- 29. Yokoyama A, Kato H, Yokoyama T, Igaki H, Tsujinaka T, et al. (2006) Esophageal squamous cell carcinoma and aldehyde dehydrogenase-2 genotypes in Japanese females. Alcohol Clin Exp Res 30: 491–500.
- 30. Lee CH, Wu DC, Lee JM, Wu IC, Goan YG, et al. (2007) Carcinogenetic impact of alcohol intake on squamous cell carcinoma risk of the oesophagus in relation to tobacco smoking. Eur J Cancer 43: 1188–1199.

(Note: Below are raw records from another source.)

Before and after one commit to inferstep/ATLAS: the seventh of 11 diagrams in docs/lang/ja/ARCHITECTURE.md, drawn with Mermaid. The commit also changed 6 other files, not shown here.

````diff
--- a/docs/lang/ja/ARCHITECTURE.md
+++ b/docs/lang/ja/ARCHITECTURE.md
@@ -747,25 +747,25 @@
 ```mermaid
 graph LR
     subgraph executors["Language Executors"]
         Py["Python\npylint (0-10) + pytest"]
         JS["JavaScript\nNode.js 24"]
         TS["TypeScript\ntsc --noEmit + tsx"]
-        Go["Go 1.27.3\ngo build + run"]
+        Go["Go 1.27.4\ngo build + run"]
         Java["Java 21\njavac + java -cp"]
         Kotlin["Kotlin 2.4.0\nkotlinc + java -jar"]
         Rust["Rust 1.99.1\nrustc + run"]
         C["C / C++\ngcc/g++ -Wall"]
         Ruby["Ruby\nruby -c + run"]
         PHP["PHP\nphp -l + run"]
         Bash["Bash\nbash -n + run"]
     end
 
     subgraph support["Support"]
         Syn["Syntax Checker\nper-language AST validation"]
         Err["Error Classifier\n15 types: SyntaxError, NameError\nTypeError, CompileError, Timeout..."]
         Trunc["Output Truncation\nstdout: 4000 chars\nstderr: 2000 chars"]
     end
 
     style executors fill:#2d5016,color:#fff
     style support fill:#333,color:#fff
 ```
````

- 31. Yokoyama T, Yokoyama A, Kumagai Y, Omori T, Kato H, et al. (2008) Health risk appraisal models for mass screening of esophageal cancer in Japanese men. Cancer Epidemiol Biomarkers Prev 17: 2846–2854.
- 32. Bollschweiler E, Baldus SE, Schroder W, Prenzel K, Gutschow C, et al. (2006) High rate of lymph-node metastasis in submucosal esophageal squamous-cell carcinomas and adenocarcinomas. Endoscopy 38: 149–156.
- 33. Goedde HW, Agarwal DP, Harada S (1979) Alcohol metabolizing enzymes: Studies of isozymes in human biopsies and cultured fibroblasts. Clin Genet 16: 29–33.
- 34. Muramatsu T, Higuchi S, Shigemori K, Saito M, Sasao M, et al. (1989) Ethanol patch test—A simple and sensitive method for identifying ALDH phenotype. Alcohol Clin Exp Res 13: 229–231.
- 35. Yokoyama A, Kato H, Yokoyama T, Tsujinaka T, Muto M, et al. (2002) Genetic polymorphisms of alcohol and aldehyde dehydrogenases and glutathione S-transferase M1 and drinking, smoking, and diet in Japanese men with esophageal squamous cell carcinoma. Carcinogenesis 23: 1851–1859.
- 36. Bruzzi P, Green SB, Byar DP, Brinton LA, Schairer C (1985) Estimating the population attributable risk for multiple risk factors using case-control data. Am J Epidemiol 122: 904–914.